Jamshid Shamahd, 65, has long been accused by Iran of plotting a 2008 mosque attack that left 14 people dead and injured hundreds, as a member of a small militant unit called Tondar, which operates inside the Kingdom Assembly of Iran. The Los Angeles-based opposition group is not on the U.S. terror list.
However, Shamahd's family has contended that he was merely a spokesperson for the opposition outfit and played no part in any acts of violence in Iran. According to AP, Shamahd was already a target of an attempted assassination scheme inside the U.S. in 2009.
How he managed to be captured by the regime without his setting foot on Iranian soil remains unclear, and questions are now being raised over the extent to which Iranian intelligence has cemented a presence inside the United Arab Emirates (UAE).
“We’re seeking support from any democratic country, any free country," his son Shayan Sharmahd told the AP. "It is a violation of human rights. You can’t just pick someone up in a third country and drag them into your country.”
It is believed that Shamahd – a vocal proponent of reinstating his home country's pre-1979 monarchy – had been transiting through Dubai en route to India for a software-related business meeting. His last message to his family was July 28, and he is said to have checked out of the Premier Inn Dubai International Airport Hotel the following day.
Tracking data, the AP highlighted, shows him crossing the border into Oman before going dark. Two days later, officials in Tehran announced that they had Shamahd – who suffers from Parkinson's disease – in their custody following a "complex operation" and released a photograph of him blindfolded.
While U.S.-based, Shamahd is a citizen of Germany – though Tehran does not recognize dual citizenship of those born in Iran. Specific charges against him have not been unveiled. However, others charged with involvement in the 2008 mosque bombing have been summarily executed.

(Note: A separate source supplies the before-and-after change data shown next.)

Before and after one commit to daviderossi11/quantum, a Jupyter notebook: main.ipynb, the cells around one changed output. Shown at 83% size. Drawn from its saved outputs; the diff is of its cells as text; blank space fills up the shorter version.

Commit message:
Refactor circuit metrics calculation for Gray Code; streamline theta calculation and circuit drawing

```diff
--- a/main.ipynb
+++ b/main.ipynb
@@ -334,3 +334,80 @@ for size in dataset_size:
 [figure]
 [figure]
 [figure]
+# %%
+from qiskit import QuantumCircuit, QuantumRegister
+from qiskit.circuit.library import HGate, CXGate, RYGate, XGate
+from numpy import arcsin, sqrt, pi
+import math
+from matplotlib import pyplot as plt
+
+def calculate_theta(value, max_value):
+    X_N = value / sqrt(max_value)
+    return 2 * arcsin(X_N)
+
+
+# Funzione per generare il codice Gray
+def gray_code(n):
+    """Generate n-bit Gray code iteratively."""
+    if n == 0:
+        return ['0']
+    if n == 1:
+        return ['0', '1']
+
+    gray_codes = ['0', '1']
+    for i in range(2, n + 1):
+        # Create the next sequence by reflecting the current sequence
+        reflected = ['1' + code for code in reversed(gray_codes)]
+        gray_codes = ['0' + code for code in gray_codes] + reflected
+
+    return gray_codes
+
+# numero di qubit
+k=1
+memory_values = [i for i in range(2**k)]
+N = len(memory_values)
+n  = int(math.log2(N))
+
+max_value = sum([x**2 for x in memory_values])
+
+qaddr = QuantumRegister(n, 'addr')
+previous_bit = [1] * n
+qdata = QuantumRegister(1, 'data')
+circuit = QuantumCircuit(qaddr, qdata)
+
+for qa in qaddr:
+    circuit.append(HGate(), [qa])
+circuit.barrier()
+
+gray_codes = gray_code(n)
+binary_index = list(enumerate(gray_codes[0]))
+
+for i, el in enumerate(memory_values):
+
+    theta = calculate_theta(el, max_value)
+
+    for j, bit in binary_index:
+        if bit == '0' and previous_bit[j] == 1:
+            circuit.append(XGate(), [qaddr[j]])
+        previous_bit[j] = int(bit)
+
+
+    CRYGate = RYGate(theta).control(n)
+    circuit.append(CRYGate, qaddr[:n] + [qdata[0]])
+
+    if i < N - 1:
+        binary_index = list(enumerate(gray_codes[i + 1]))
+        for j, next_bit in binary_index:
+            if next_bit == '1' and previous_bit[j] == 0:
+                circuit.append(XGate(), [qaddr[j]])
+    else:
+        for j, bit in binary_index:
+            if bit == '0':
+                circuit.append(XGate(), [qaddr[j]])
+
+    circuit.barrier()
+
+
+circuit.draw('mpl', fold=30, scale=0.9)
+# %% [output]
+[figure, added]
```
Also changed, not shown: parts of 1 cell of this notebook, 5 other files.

The arrest comes as tensions between the United States and Iran escalate, with Washington clamping down on a "maximum pressure" campaign to force Tehran to discontinue any nuclear ambitions. Iran has long been blamed for taking political prisoners in exchange for concessions from Western countries.
The Associated Press contributed to this report.